▶ [Required work] Identify, in the records below, every line where the string "running" appears, and copy each such line.

▶ [Data for processing]
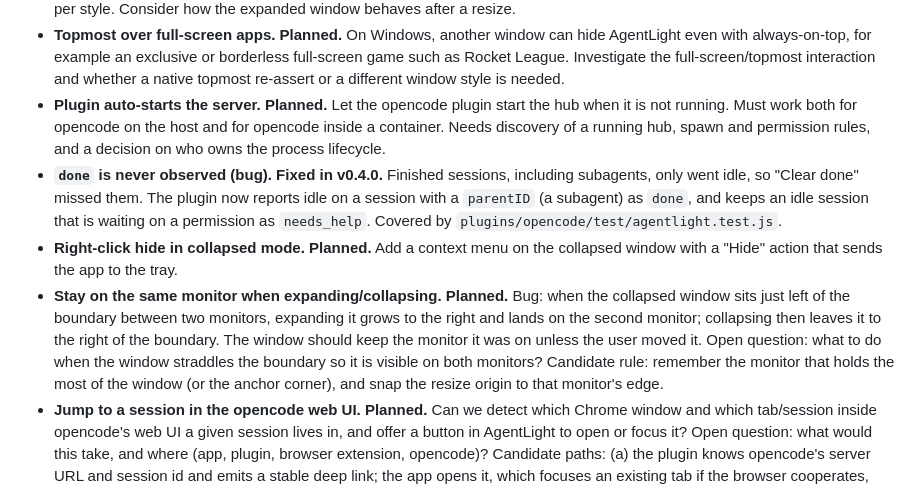
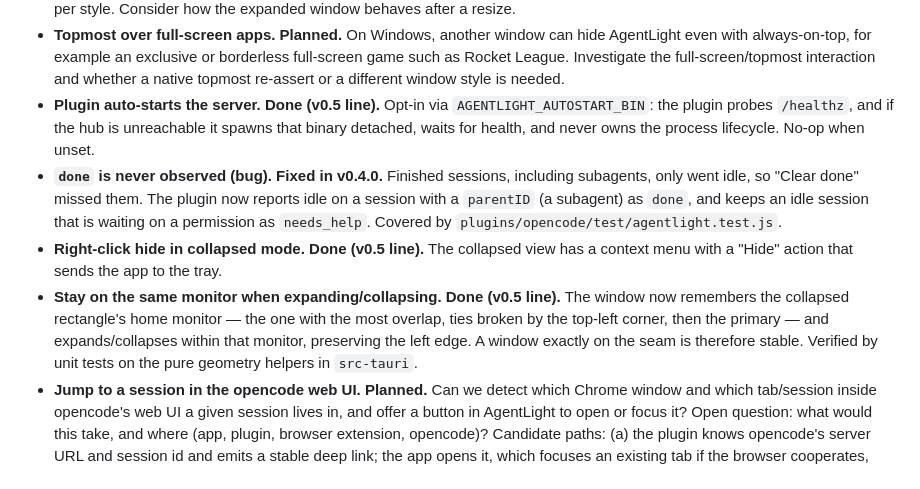
Before and after one commit to ZBVirus/AgentLight, a Markdown page: docs/ROADMAP.md, the part around the change. GitHub-like rendering.

```diff
--- a/docs/ROADMAP.md
+++ b/docs/ROADMAP.md
@@ -151,25 +151,23 @@ decide and prioritize later.
   borderless full-screen game such as Rocket League. Investigate the
   full-screen/topmost interaction and whether a native topmost re-assert or a
   different window style is needed.
-- **Plugin auto-starts the server. Planned.** Let the opencode plugin start the
-  hub when it is not running. Must work both for opencode on the host and for
-  opencode inside a container. Needs discovery of a running hub, spawn and
-  permission rules, and a decision on who owns the process lifecycle.
+- **Plugin auto-starts the server. Done (v0.5 line).** Opt-in via
+  `AGENTLIGHT_AUTOSTART_BIN`: the plugin probes `/healthz`, and if the hub is
+  unreachable it spawns that binary detached, waits for health, and never owns
+  the process lifecycle. No-op when unset.
 - **`done` is never observed (bug). Fixed in v0.4.0.** Finished sessions,
   including subagents, only went idle, so "Clear done" missed them. The plugin
   now reports idle on a session with a `parentID` (a subagent) as `done`, and
   keeps an idle session that is waiting on a permission as `needs_help`.
   Covered by `plugins/opencode/test/agentlight.test.js`.
-- **Right-click hide in collapsed mode. Planned.** Add a context menu on the
-  collapsed window with a "Hide" action that sends the app to the tray.
-- **Stay on the same monitor when expanding/collapsing. Planned.** Bug: when the
-  collapsed window sits just left of the boundary between two monitors,
-  expanding it grows to the right and lands on the second monitor; collapsing
-  then leaves it to the right of the boundary. The window should keep the
-  monitor it was on unless the user moved it. Open question: what to do when the
-  window straddles the boundary so it is visible on both monitors? Candidate
-  rule: remember the monitor that holds the most of the window (or the anchor
-  corner), and snap the resize origin to that monitor's edge.
+- **Right-click hide in collapsed mode. Done (v0.5 line).** The collapsed view
+  has a context menu with a "Hide" action that sends the app to the tray.
+- **Stay on the same monitor when expanding/collapsing. Done (v0.5 line).** The
+  window now remembers the collapsed rectangle's home monitor — the one with the
+  most overlap, ties broken by the top-left corner, then the primary — and
+  expands/collapses within that monitor, preserving the left edge. A window
+  exactly on the seam is therefore stable. Verified by unit tests on the
+  pure geometry helpers in `src-tauri`.
 - **Jump to a session in the opencode web UI. Planned.** Can we detect which
   Chrome window and which tab/session inside opencode's web UI a given session
   lives in, and offer a button in AgentLight to open or focus it? Open question:
```
Also changed, not shown: README.md (+3 -1 lines), docs/plugin.md (+7 -0 lines).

▶ [Your solution]
-  hub when it is not running. Must work both for opencode on the host and for
-  opencode inside a container. Needs discovery of a running hub, spawn and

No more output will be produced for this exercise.